More than $114 billion has been withdrawn from the nation's biggest banks in the first full week of January, and industry analysts are struggling to understand why. Published January 24, 2013

** FILE ** Kansas Budget Director Steve Anderson prepares to brief the state House Appropriations Committee on Gov. Sam Brownback's spending plan for the state's next two fiscal years, Wednesday, Jan. 16, 2013, at the Statehouse in Topeka, Kan. (AP Photo/John Milburn)

Kansas considers cutting out income tax

Kansas lawmakers, led by Republican Gov. Sam Brownback, introduced a bill Wednesday that would eventually end the state's income tax. Published January 24, 2013

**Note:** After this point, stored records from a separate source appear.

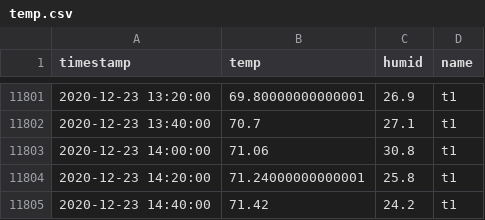
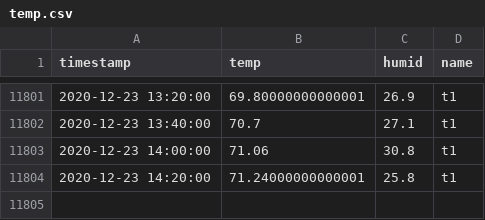
Before and after one commit to joshhaug/joshhaug.github.io, a CSV file: data/temp.csv, drawn as a sheet; only a part is shown, gaps mark what is left out.

```diff
--- a/data/temp.csv
+++ b/data/temp.csv
@@ -11804,2 +11804 @@ timestamp,temp,humid,name
 2020-12-23 14:20:00,71.24000000000001,25.8,t1
-2020-12-23 14:40:00,71.42,24.2,t1
```
Also changed, not shown: data/power.csv, data/weight.csv, 2 other files.
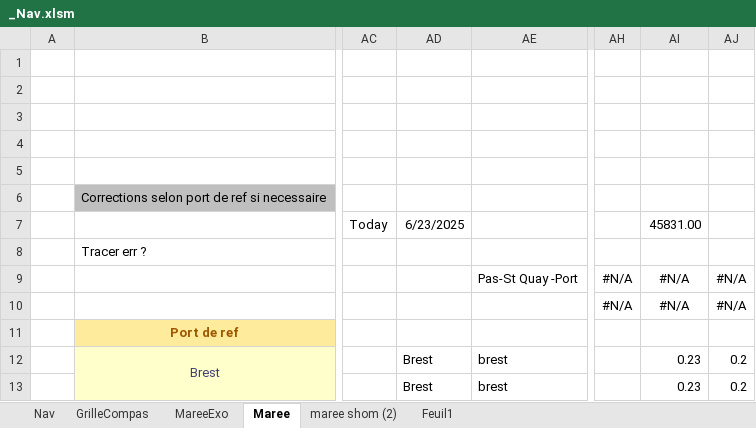
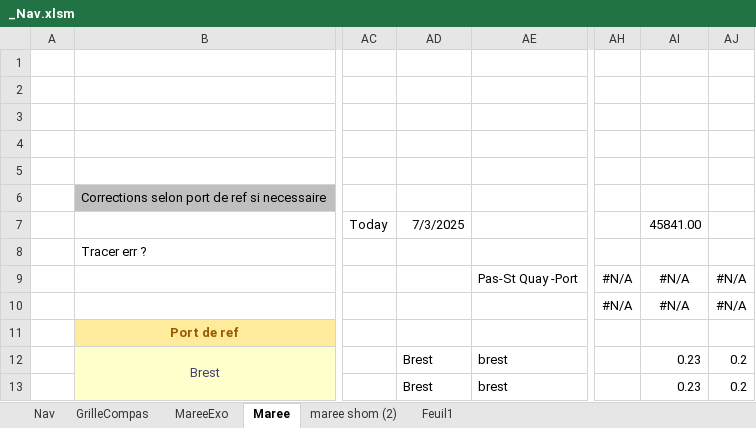
Before and after one commit to Nounours31/NavigationBateau, an Excel workbook: ProjetXLS/_Nav.xlsm, sheet Maree, drawn as a sheet; only a part is shown, gaps mark what is left out; values as stored, in another font and other column widths than the file's, no borders; charts and pictures and conditional formats not drawn; the diff names each change by its address in the sheet, - before the commit and + after, or states it on an @@ line.

```diff
--- a/ProjetXLS/_Nav.xlsm (sheet Maree)
+++ b/ProjetXLS/_Nav.xlsm (sheet Maree)
-AD7: 6/23/2025
+AD7: 7/3/2025
-AI7: 45831.00
+AI7: 45841.00
```
Also changed, not shown: sheet MareeExo, charts or pictures, 1 other file.
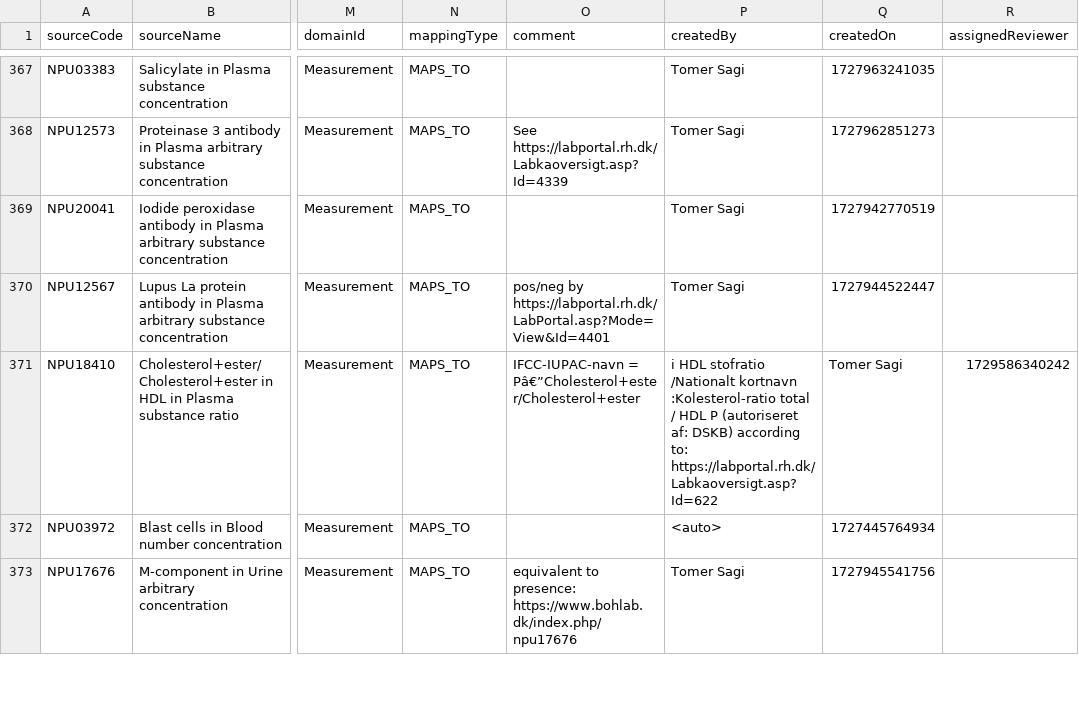
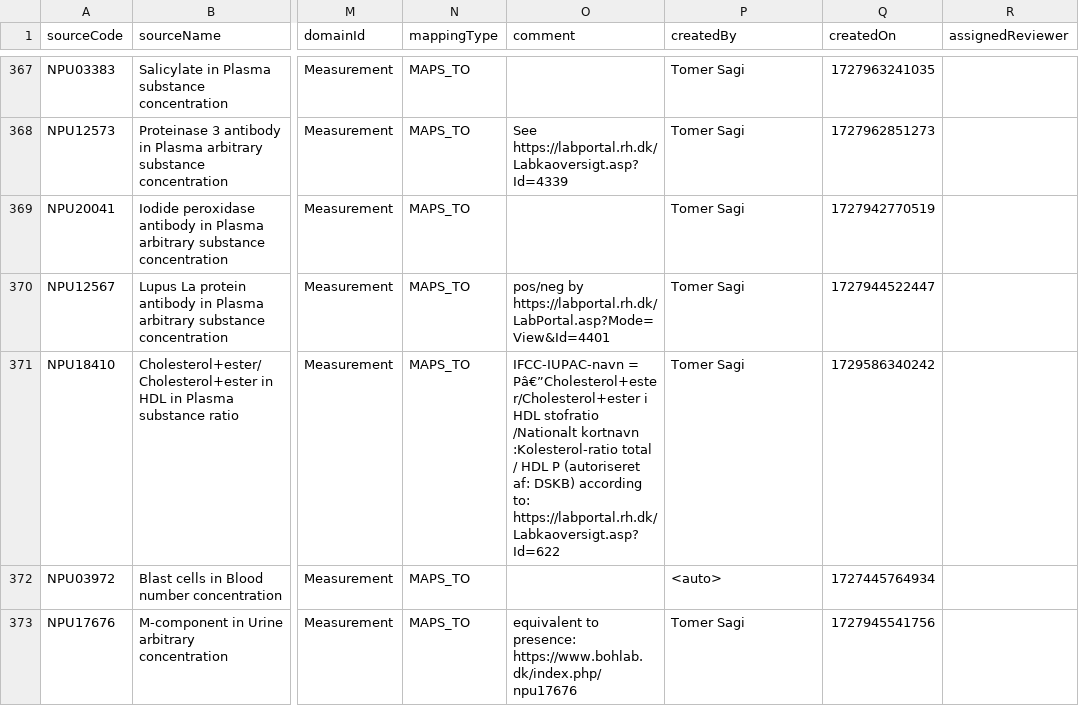
Before and after one commit to ohdsi-denmark/danish_medical_vocabularies_to_OMOP, a CSV file: NPU_mapping_USAGI.csv, drawn as a sheet; only a part is shown, gaps mark what is left out; the diff names each change by its address in the sheet, - before the commit and + after, or states it on an @@ line.

Commit message:
Update NPU_mapping_USAGI.csv
371 updated

```diff
--- a/NPU_mapping_USAGI.csv
+++ b/NPU_mapping_USAGI.csv
-O371 (comment): …= Pâ€”Cholesterol+ester/Cholesterol+ester
+O371 (comment): …= Pâ€”Cholesterol+ester/Cholesterol+ester i HDL stofratio /Nationalt kortnavn :Kolesterol-ratio total / HDL P (autoriseret af: DSKB) according to: https://labportal.rh.dk/Labkaoversigt.asp?Id=622
-P371 (createdBy): i HDL stofratio /Nationalt kortnavn :Kolesterol-ratio total / HDL P (autoriseret af: DSKB) according to: https://labportal.rh.dk/Labkaoversigt.asp?Id=622
+P371 (createdBy): Tomer Sagi
-Q371 (createdOn): Tomer Sagi
+Q371 (createdOn): 1729586340242
-R371 (assignedReviewer): 1729586340242
+R371 (assignedReviewer): (empty)
```
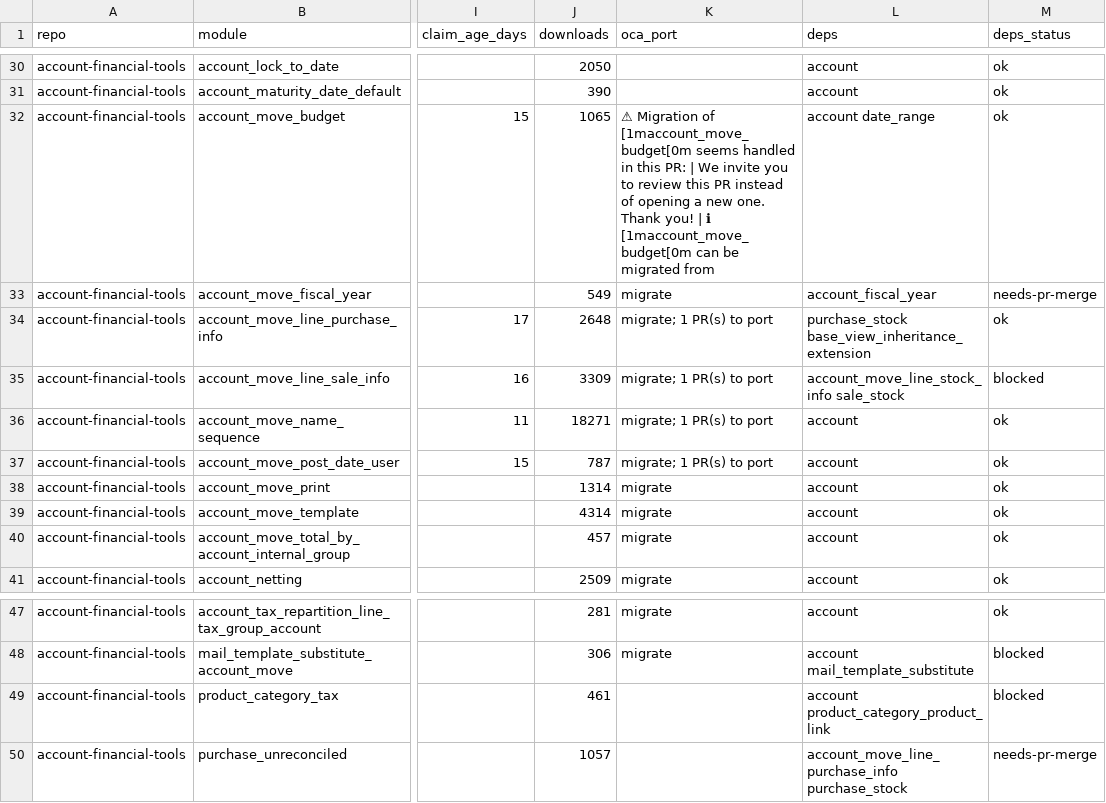
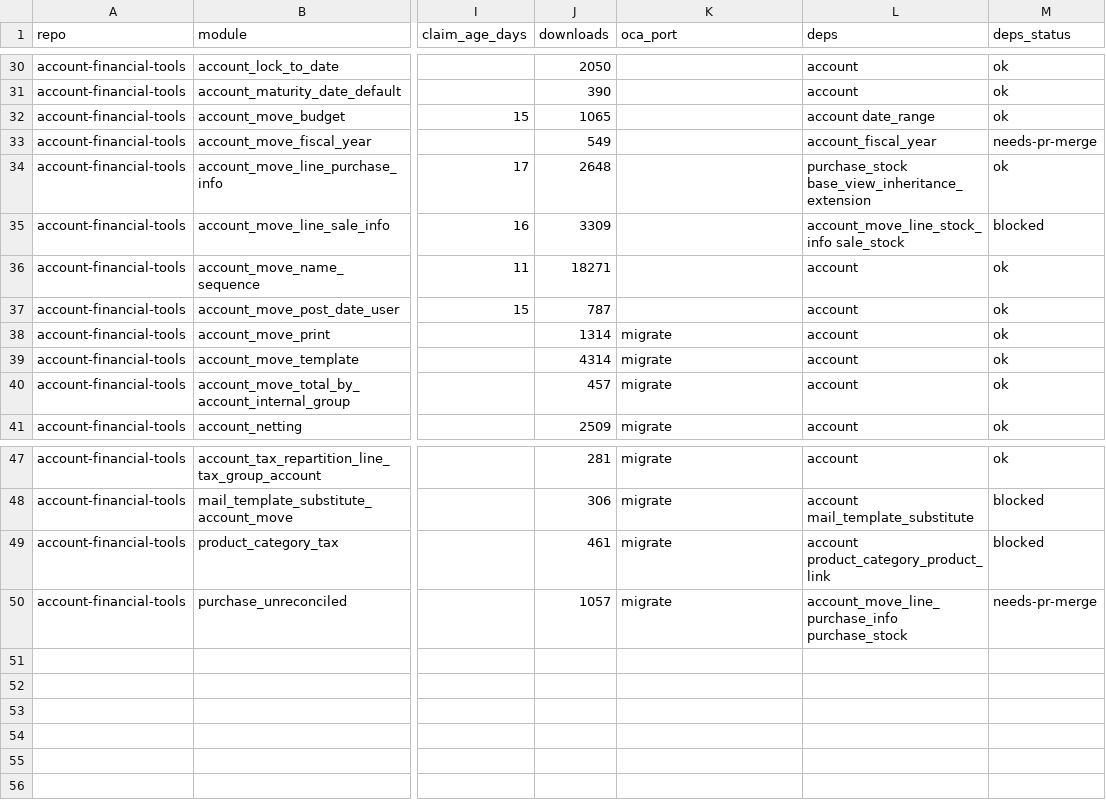
Before and after one commit to BADEP/oca-migration-tools, a CSV file: reports/20.0/account-financial-tools.csv, drawn as a sheet; only a part is shown, gaps mark what is left out; the diff names each change by its address in the sheet, - before the commit and + after, or states it on an @@ line.

```diff
--- a/reports/20.0/account-financial-tools.csv
+++ b/reports/20.0/account-financial-tools.csv
-K32 (oca_port): ⚠ Migration of [1maccount_move_budget[0m seems handled in this PR: | We invite you to review this PR instead of opening a new one. Thank you! | ℹ [1maccount_move_budget[0m can be migrated from
+K32 (oca_port): (empty)
-K33 (oca_port): migrate
+K33 (oca_port): (empty)
-K34:K37 (oca_port): migrate; 1 PR(s) to port
+K34:K37 (oca_port): (empty)
-K49:K50 (oca_port): (empty)
+K49:K50 (oca_port): migrate
```
Also changed, not shown: reports/20.0/account-financial-reporting.csv, reports/20.0/bank-statement-import.csv, 32 other files.
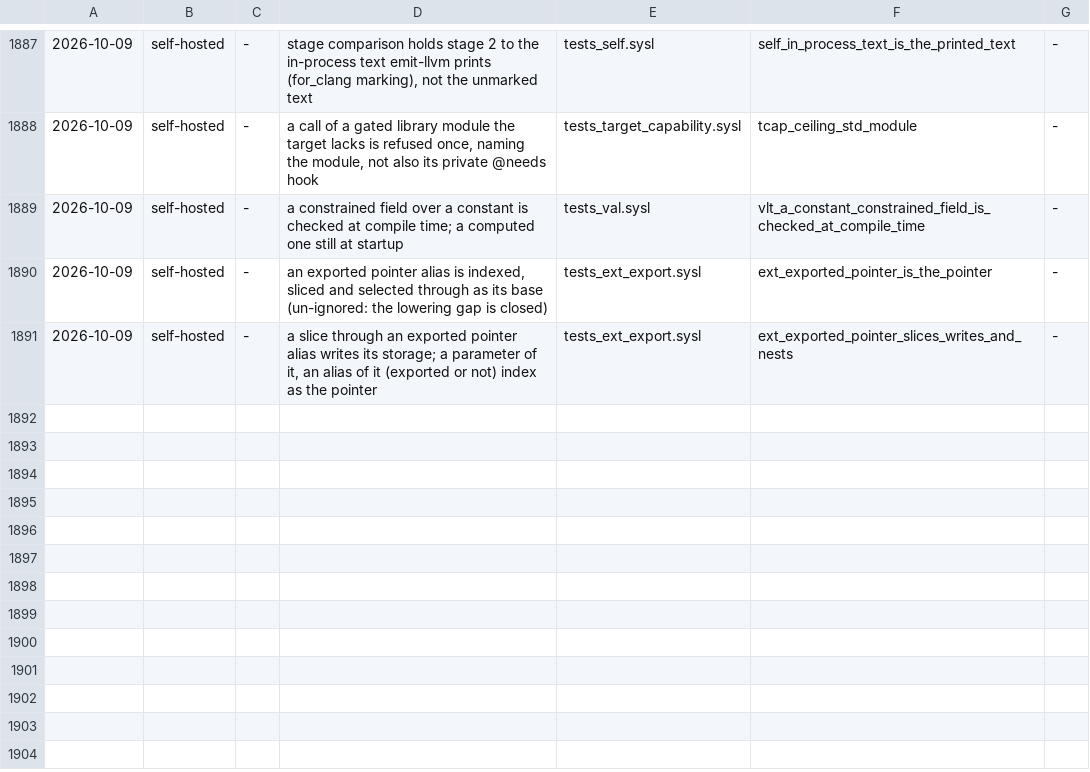
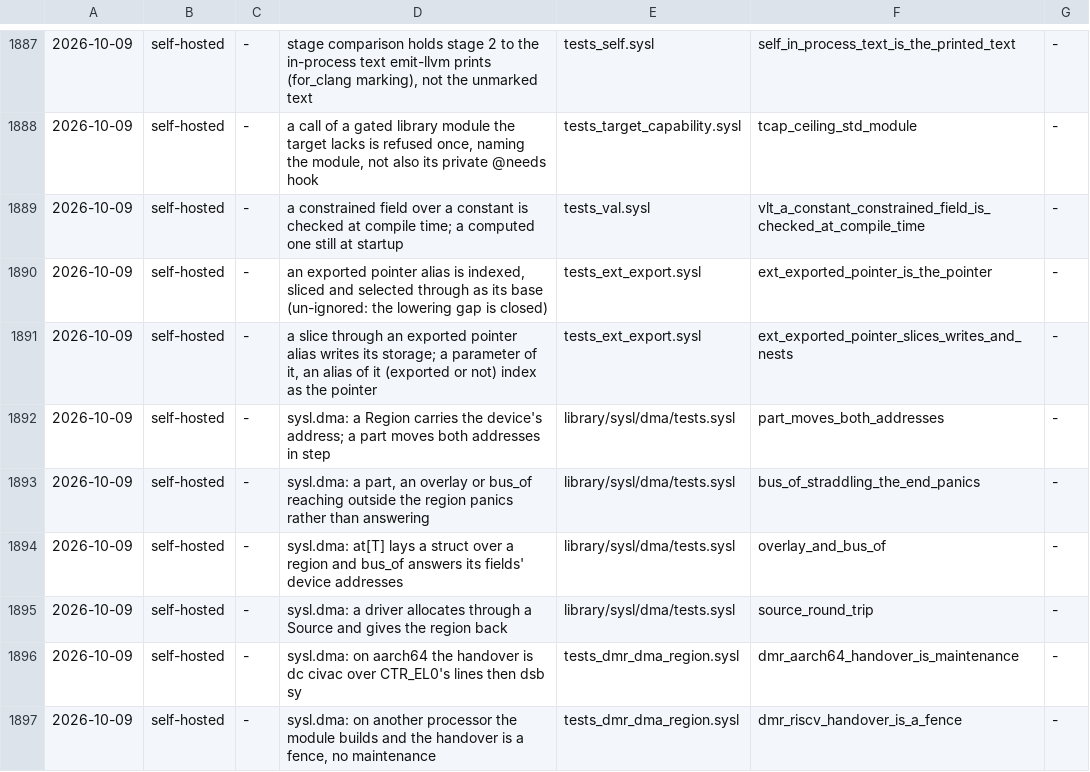
Before and after one commit to sysl-lang/sysl, a TSV file: scripts/fix_tests.tsv, drawn as a sheet; only a part is shown, gaps mark what is left out.

```diff
--- a/scripts/fix_tests.tsv
+++ b/scripts/fix_tests.tsv
@@ -1891 +1891,7 @@
 2026-10-09	self-hosted	-	a slice through an exported pointer alias writes its storage; a parameter of it, an alias of it (exported or not) index as the pointer	tests_ext_export.sysl	ext_exported_pointer_slices_writes_and_nests	-
+2026-10-09	self-hosted	-	sysl.dma: a Region carries the device's address; a part moves both addresses in step	library/sysl/dma/tests.sysl	part_moves_both_addresses	-
+2026-10-09	self-hosted	-	sysl.dma: a part, an overlay or bus_of reaching outside the region panics rather than answering	library/sysl/dma/tests.sysl	bus_of_straddling_the_end_panics	-
+2026-10-09	self-hosted	-	sysl.dma: at[T] lays a struct over a region and bus_of answers its fields' device addresses	library/sysl/dma/tests.sysl	overlay_and_bus_of	-
+2026-10-09	self-hosted	-	sysl.dma: a driver allocates through a Source and gives the region back	library/sysl/dma/tests.sysl	source_round_trip	-
+2026-10-09	self-hosted	-	sysl.dma: on aarch64 the handover is dc civac over CTR_EL0's lines then dsb sy	tests_dmr_dma_region.sysl	dmr_aarch64_handover_is_maintenance	-
+2026-10-09	self-hosted	-	sysl.dma: on another processor the module builds and the handover is a fence, no maintenance	tests_dmr_dma_region.sysl	dmr_riscv_handover_is_a_fence	-
```
Also changed, not shown: 8 other files.
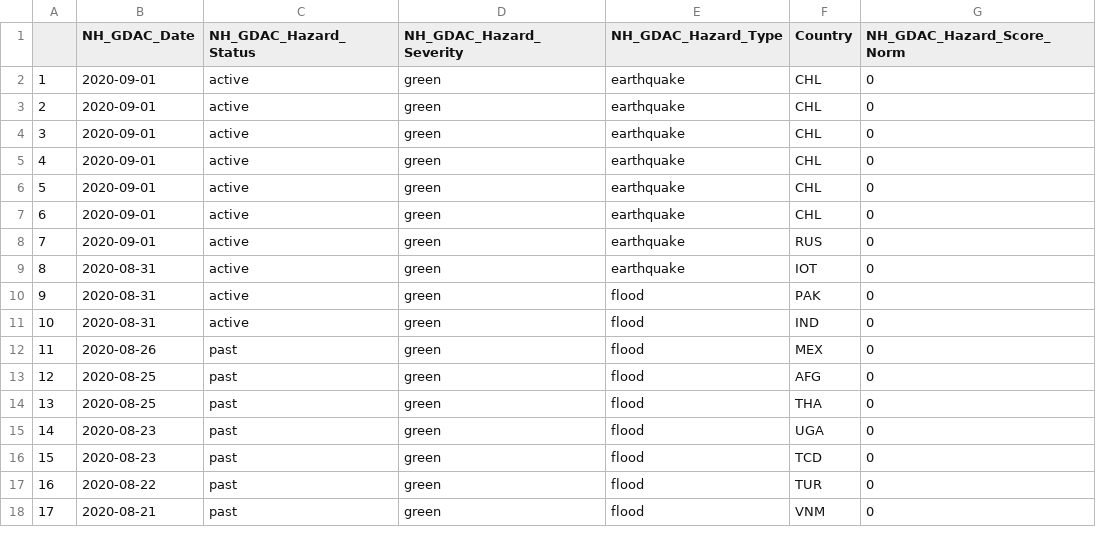
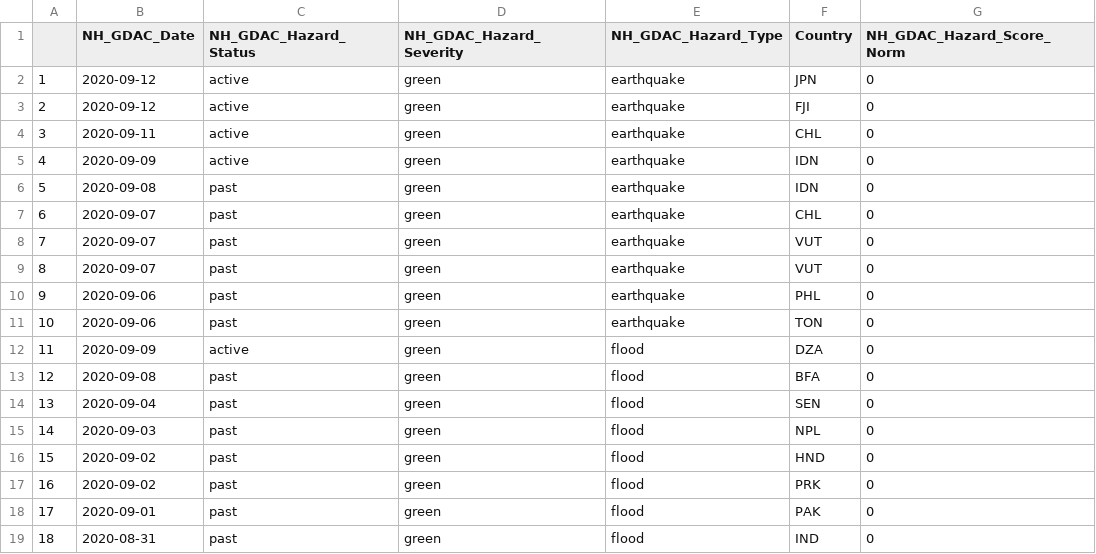
Before and after one commit to ljonestz/compoundriskdata, a CSV file: Indicator_dataset/gdaclistnormalised.csv, drawn as a sheet; only a part is shown; removed rows and columns are numbered as before the commit, all else as after; the diff covers the shown part only; the diff names each change by its address in the sheet, - before the commit and + after, or states it on an @@ line.

```diff
--- a/Indicator_dataset/gdaclistnormalised.csv
+++ b/Indicator_dataset/gdaclistnormalised.csv
-B2:B3 (NH_GDAC_Date): 2020-09-01
+B2:B3 (NH_GDAC_Date): 2020-09-12
-F2 (Country): CHL
+F2 (Country): JPN
-F3 (Country): CHL
+F3 (Country): FJI
-B4 (NH_GDAC_Date): 2020-09-01
+B4 (NH_GDAC_Date): 2020-09-11
-B5 (NH_GDAC_Date): 2020-09-01
+B5 (NH_GDAC_Date): 2020-09-09
-F5:F6 (Country): CHL
+F5:F6 (Country): IDN
-B6 (NH_GDAC_Date): 2020-09-01
+B6 (NH_GDAC_Date): 2020-09-08
-C6:C8 (NH_GDAC_Hazard_Status): active
+C6:C8 (NH_GDAC_Hazard_Status): past
-B7:B8 (NH_GDAC_Date): 2020-09-01
+B7:B8 (NH_GDAC_Date): 2020-09-07
-F8 (Country): RUS
+F8 (Country): VUT
+row 9: 8 | 2020-09-07 | past | green | earthquake | VUT | 0
+row 10: 9 | 2020-09-06 | past | green | earthquake | PHL | 0
@@ column A renumbered between rows 11 and 40 @@
-B11 (NH_GDAC_Date): 2020-08-31
+B11 (NH_GDAC_Date): 2020-09-06
-C11 (NH_GDAC_Hazard_Status): active
+C11 (NH_GDAC_Hazard_Status): past
-F11 (Country): IOT
+F11 (Country): TON
-B12 (NH_GDAC_Date): 2020-08-31
+B12 (NH_GDAC_Date): 2020-09-09
-F12 (Country): PAK
+F12 (Country): DZA
-row 11: 10 | 2020-08-31 | active | green | flood | IND | 0
-B13 (NH_GDAC_Date): 2020-08-26
+B13 (NH_GDAC_Date): 2020-09-08
-F13 (Country): MEX
+F13 (Country): BFA
-B14 (NH_GDAC_Date): 2020-08-25
+B14 (NH_GDAC_Date): 2020-09-04
-F14 (Country): AFG
+F14 (Country): SEN
-B15 (NH_GDAC_Date): 2020-08-25
+B15 (NH_GDAC_Date): 2020-09-03
-F15 (Country): THA
+F15 (Country): NPL
-B16:B17 (NH_GDAC_Date): 2020-08-23
+B16:B17 (NH_GDAC_Date): 2020-09-02
-F16 (Country): UGA
+F16 (Country): HND
-F17 (Country): TCD
+F17 (Country): PRK
-B18 (NH_GDAC_Date): 2020-08-22
+B18 (NH_GDAC_Date): 2020-09-01
-F18 (Country): TUR
+F18 (Country): PAK
-B19 (NH_GDAC_Date): 2020-08-21
+B19 (NH_GDAC_Date): 2020-08-31
-F19 (Country): VNM
+F19 (Country): IND
```
Also changed, not shown: 3 added rows, 2 removed rows, 1 moved row and 4 edited cells elsewhere in this file, Risk_sheets/Naturalhazards.csv, Risk_sheets/acapssheet.csv, 9 other files.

Striking metro workers stand under a banner that reads: "Strike 8th Day'' at the the central depot in Athens, Thursday, Jan. 24, 2013. Greece’s conservative prime minister is holding emergency meeting after a deadline for striking public transport workers expired, leaving Athens’ subway system closed for an eighth day. Strikers protesting pay cuts refused to return to work Thursday despite a court decision declaring their protest illegal. (AP Photo/Thanassis Stavrakis)

Greek government takes hard line with strikers

Return to work or be fired: That's the message of Greece's top transportation official to strikers, following eight days of capital city subway closures. Published January 24, 2013

** FILE ** A religious statue stands in the fire-scorched landscape of Breezy Point after a Nor'easter snowstorm on Nov. 8, 2012, in New York. The beachfront neighborhood was devastated during Superstorm Sandy when a fire pushed by the raging winds destroyed many homes. (Associated Press)

Superstorm Sandy victims scoff at FEMA’s ‘Rapid Repairs’

Federal Emergency Management Agency officials are touting a first-of-its-kind "Rapid Repairs" program as speeding aid to Superstorm Sandy victims in New York City. But ask a resident still awaiting help, and the response, more often than not, is: Repairs? What repairs? Published January 24, 2013